Records for processing:
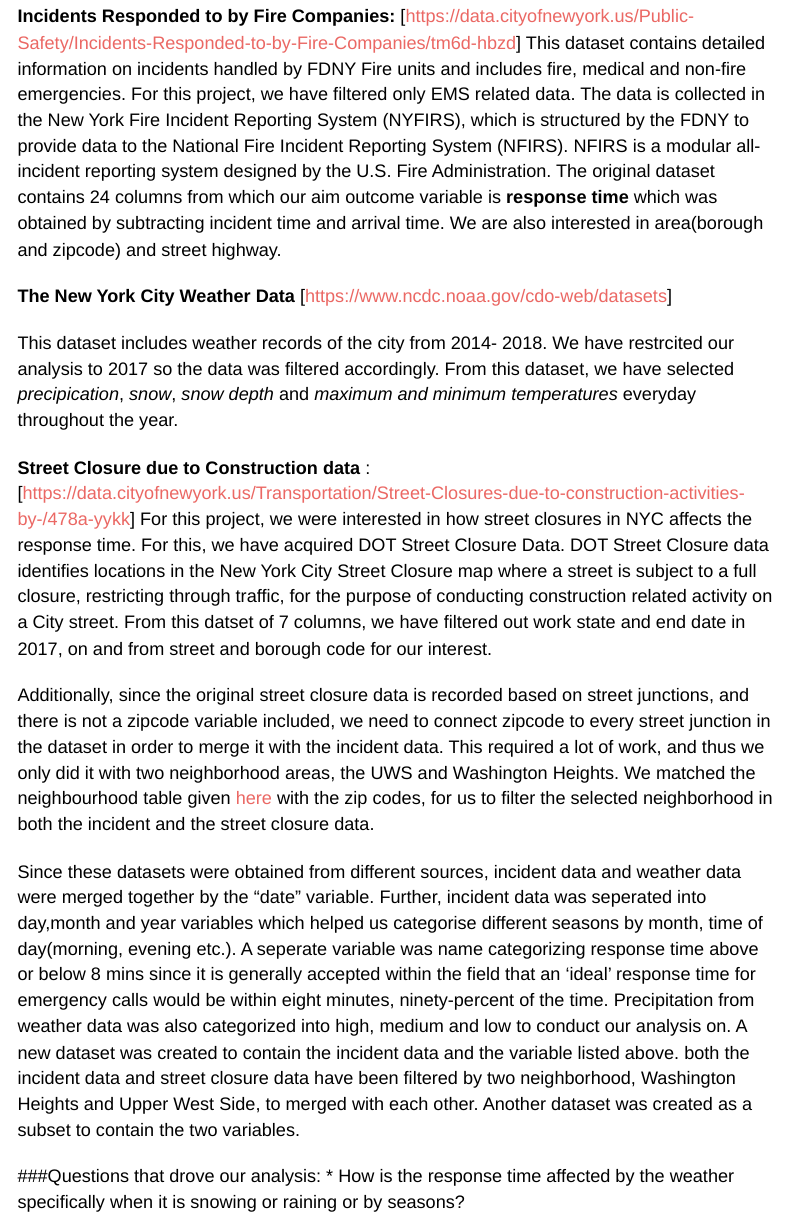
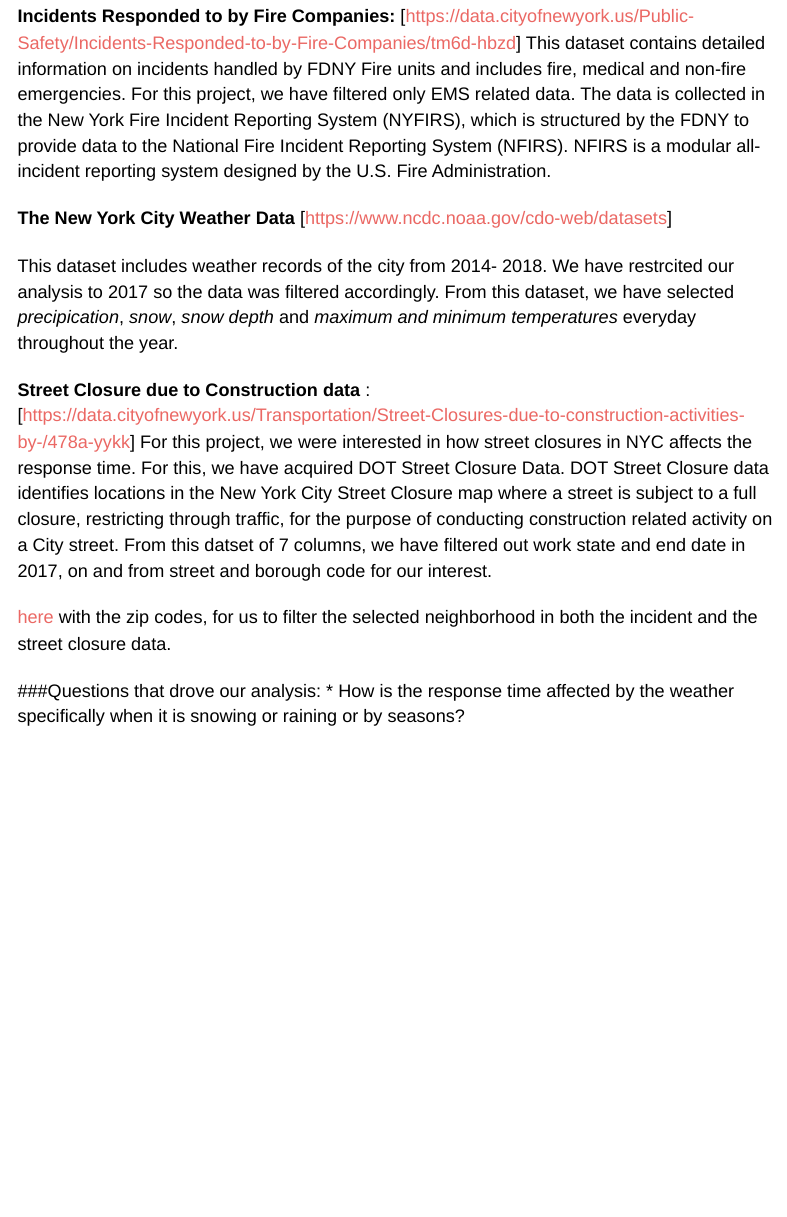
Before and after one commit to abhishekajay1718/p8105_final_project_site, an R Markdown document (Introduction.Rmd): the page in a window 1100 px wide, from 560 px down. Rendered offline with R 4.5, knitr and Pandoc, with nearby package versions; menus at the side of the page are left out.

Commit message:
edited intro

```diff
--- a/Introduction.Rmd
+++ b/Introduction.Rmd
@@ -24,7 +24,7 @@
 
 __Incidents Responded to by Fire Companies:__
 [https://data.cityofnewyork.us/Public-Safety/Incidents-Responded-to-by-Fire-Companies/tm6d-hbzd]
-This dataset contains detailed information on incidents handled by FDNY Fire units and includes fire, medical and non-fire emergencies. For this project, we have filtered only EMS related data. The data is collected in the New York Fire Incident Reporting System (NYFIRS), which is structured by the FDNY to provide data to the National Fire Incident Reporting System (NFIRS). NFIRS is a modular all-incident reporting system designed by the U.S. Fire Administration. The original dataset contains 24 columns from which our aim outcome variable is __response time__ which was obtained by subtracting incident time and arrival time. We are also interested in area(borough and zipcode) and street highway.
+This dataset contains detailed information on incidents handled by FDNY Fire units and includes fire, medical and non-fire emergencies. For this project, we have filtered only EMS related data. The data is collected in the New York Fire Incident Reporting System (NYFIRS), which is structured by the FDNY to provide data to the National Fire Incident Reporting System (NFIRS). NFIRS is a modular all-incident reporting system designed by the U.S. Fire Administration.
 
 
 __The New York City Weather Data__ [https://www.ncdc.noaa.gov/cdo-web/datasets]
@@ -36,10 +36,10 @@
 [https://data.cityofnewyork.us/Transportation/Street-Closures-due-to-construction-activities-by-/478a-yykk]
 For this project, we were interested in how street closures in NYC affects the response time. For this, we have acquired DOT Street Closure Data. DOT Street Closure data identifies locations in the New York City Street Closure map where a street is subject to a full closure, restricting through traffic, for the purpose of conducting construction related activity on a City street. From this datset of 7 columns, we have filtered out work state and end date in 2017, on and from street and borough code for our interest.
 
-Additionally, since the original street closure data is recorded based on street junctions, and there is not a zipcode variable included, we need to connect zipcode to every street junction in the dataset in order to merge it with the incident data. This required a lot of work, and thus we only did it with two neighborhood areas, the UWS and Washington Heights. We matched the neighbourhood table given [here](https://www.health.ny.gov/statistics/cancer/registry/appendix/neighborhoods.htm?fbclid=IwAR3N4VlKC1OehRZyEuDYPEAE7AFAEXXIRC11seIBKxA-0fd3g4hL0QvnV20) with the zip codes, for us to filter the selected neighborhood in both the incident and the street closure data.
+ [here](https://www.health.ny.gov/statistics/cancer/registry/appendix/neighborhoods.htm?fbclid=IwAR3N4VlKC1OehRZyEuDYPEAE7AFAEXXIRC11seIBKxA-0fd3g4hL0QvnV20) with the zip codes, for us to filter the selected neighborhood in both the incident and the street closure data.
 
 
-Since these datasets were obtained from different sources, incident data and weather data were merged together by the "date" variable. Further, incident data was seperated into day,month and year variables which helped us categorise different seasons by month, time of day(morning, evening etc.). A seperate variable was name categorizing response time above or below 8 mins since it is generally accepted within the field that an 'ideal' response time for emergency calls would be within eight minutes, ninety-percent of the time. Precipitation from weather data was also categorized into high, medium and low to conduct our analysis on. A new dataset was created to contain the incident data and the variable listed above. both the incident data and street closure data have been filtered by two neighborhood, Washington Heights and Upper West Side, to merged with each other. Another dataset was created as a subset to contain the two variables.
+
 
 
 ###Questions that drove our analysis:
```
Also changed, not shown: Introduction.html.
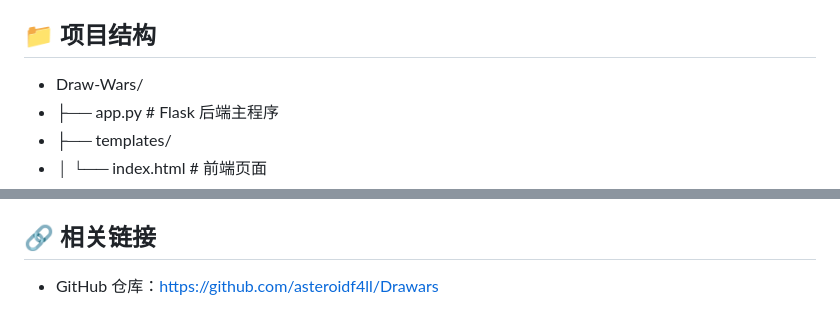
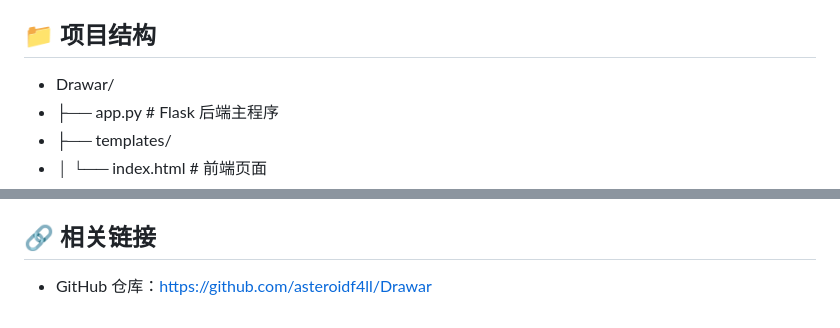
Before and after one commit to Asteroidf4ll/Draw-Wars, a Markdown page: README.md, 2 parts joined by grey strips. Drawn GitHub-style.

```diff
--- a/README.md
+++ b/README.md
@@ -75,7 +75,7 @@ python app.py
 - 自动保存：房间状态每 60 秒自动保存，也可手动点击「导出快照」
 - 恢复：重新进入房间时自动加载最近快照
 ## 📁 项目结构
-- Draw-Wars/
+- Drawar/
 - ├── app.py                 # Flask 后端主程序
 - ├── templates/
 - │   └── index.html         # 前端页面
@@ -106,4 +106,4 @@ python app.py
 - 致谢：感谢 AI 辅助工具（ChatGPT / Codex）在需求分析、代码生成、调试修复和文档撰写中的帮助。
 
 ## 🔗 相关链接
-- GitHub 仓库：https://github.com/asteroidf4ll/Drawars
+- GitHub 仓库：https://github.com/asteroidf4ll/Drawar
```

What this task involves:
Check each line above for the string "Responded" and copy those that have it.

Reply to the exercise:
 __Incidents Responded to by Fire Companies:__
 [https://data.cityofnewyork.us/Public-Safety/Incidents-Responded-to-by-Fire-Companies/tm6d-hbzd]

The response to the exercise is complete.